Remember overdrafts?

first_img ShareShareSharePrintMailGooglePinterestDiggRedditStumbleuponDeliciousBufferTumblr by: Erin O’HernThere’s no time like the present to review your credit union’s overdraft program and ensure it is not only compliant with existing regulations but that members are fully informed about the terms of the program. I’ve said it before but I will say it again, this time with more urgency, the CFPB is taking a close look at overdraft programs. It’s easy to be lulled into complacency given the length of time the CFPB has been studying the issue, however, times are changing.The CFPB recently announced an enforcement action against a bank in Alabama for its non-compliant and deceptive overdraft program. The CFPB found that the bank failed to obtain required opt-ins from certain customers, delayed fixing the violations until almost a year after discovering them, and misrepresented overdraft fees related to its deposit advance product. The CFPB ordered the bank to provide refunds to any remaining affected customers, correct errors on credit reports, and pay a $7.5 million fine.Even before this enforcement action the CFPB has conducted extensive studies to collect data from consumers and financial institutions. The CFPB also included overdraft issues in its semi-annual rulemaking agenda. Recent comments from the CFPB and their rulemaking agenda suggests the credit union community can expect a proposed rule on overdrafts as early as this fall. continue reading »last_img read more

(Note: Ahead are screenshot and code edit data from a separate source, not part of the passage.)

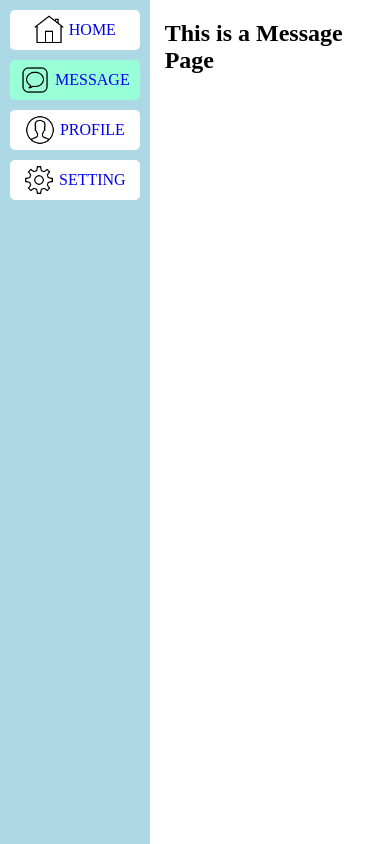
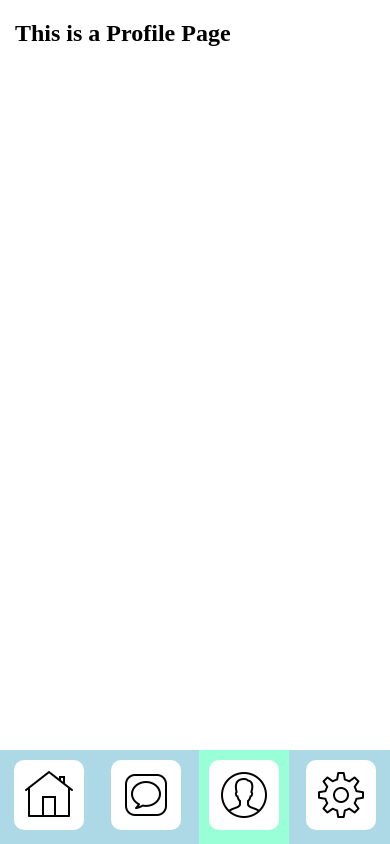
Before and after one commit to ankitakangane/icp-8-assignment-20, a plain HTML site: page pages/profile.html in a window 390 px wide. Drawn offline with Linux system fonts and the light colour scheme; files whose address does not match are found by name.

Commit message:
responsive page

```diff
--- a/css/style.css
+++ b/css/style.css
@@ -40,3 +40,53 @@ body{
        padding-left: 5px;
 
   }
+  .nav_bar{
+      position: fixed;
+      bottom:0;
+      left:0;
+      width:100%;
+      background-color: lightblue;
+      color:#fff;
+      display:none;
+  }
+  .bottom_img{
+      background-color: #fff;
+     margin:10px;
+     padding:10px;
+     border-radius: 10px;
+  }
+  .active{
+      background-color:#99ffd6;
+  }
+  /* for small device*/
+  @media screen and (max-width:600px){
+     .sidebar{
+      display: none;
+     }
+     .nav_bar{
+      display: flex;
+      justify-content:space-around;
+     }
+
+  }
+   /* for normal device*/
+   @media screen and (min-width:601px) and (max-width:768px){
+      .sidebar{
+      display: none;
+     }
+     .nav_bar{
+      display: flex;
+      justify-content:space-around;
+
+     }
+
+
+   }
+    /* for tablet device*/
+    @media screen and (min-width:769px) and (max-width:992px){
+
+    }
+    /* for large device*/
+  @media screen and (min-width:993px) and (max-width:1200px){
+
+  }
--- a/pages/profile.html
+++ b/pages/profile.html
@@ -3,37 +3,57 @@
 <head>
     <meta charset="UTF-8">
     <meta name="viewport" content="width=device-width, initial-scale=1.0">
-    <title>Profile Page</title>
-    <link rel="stylesheet" href="C:\Users\kanga\OneDrive\Desktop\icp-8-assignment-20\css\style.css"/>
+    <title>Profile page</title>
+    <link rel="stylesheet" href="./../css/style.css"/>
+
 </head>
 <body>
     <div class="main_part">
         <div class="sidebar">
 
-        <a class="menu_item " href="index.html">
+        <a class="menu_item " href="./../index.html">
           <img src="./../images/home.png" class="img"/>
           <span class="menu_text">HOME</span>
         </a>
 
-     <a class="menu_item active " href="./message.html">
+     <a class="menu_item" href="./message.html">
         <img src="./../images/message.png" class="img" />
         <span class="menu_text">MESSAGE</span>
      </a>
 
-     <a class="menu_item" href="./page/profile.html">
+     <a class="menu_item active" href="./profile.html">
         <img src="./../images/profile.png" class="img" />
         <span class="menu_text">PROFILE</span>
      </a>
 
-     <a class="menu_item"href="./page/setting.html">
+     <a class="menu_item "href="./setting.html">
         <img src="./../images/setting.png" class="img"/>
         <span class="menu_text">SETTING</span>
      </a>
     </div>
 
+        <div class="content">
+            <h2>This is a Profile Page</h2>
+        </div>
+    </div>
 
-        <div class="content">
-            <h2>This is a Message Page</h2>
-        </div>
-    </div></body>
+    <div class="nav_bar">
+        <a class="bottom_item" href="./../index.html">
+         <img src="./../images/home.png" class="bottom_img"/>
+        </a>
+
+        <a class="bottom_item" href="./../pages/message.html">
+         <img src="./../images/message.png" class="bottom_img"/>
+        </a>
+
+        <a class="bottom_item active" href="./../pages/profile.html">
+         <img src="./../images/profile.png" class="bottom_img"/>
+        </a>
+
+        <a class="bottom_item " href="./../pages/setting.html">
+         <img src="./../images/setting.png" class="bottom_img"/>
+        </a>
+
+     </div>
+</body>
 </html>
```
Also changed, not shown: index.html (+20 -2 lines), pages/message.html (+22 -3 lines), pages/setting.html (+27 -7 lines).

A 104-year-old Marine Corps veteran is asking people to send him Valentine’s Day cards

first_imgA 104-year-old US Marine Corps veteran who served in World War II is asking people to send him cards for Valentine’s Day.Maj. Bill White, a California native, told reports that he loves scrap booking because it keeps him busy, and allows him to look back at all the memories he has created.For Valentine’s Day, White said he wants to add to his collection with cards from people all over.White earned a Purple Heart for surviving the Battle of Iwo Jima in 1945. He spent 30 years on active duty, but was taken off the battlefield due to his injuries.If you’d like to send White a Valentine’s Day card, you can mail it to:Operation ValentineATTN: Hold for Maj Bill White, USMC (Ret)The Oaks at Inglewood6725 Inglewood Ave.Stockton, CA 95207last_img read more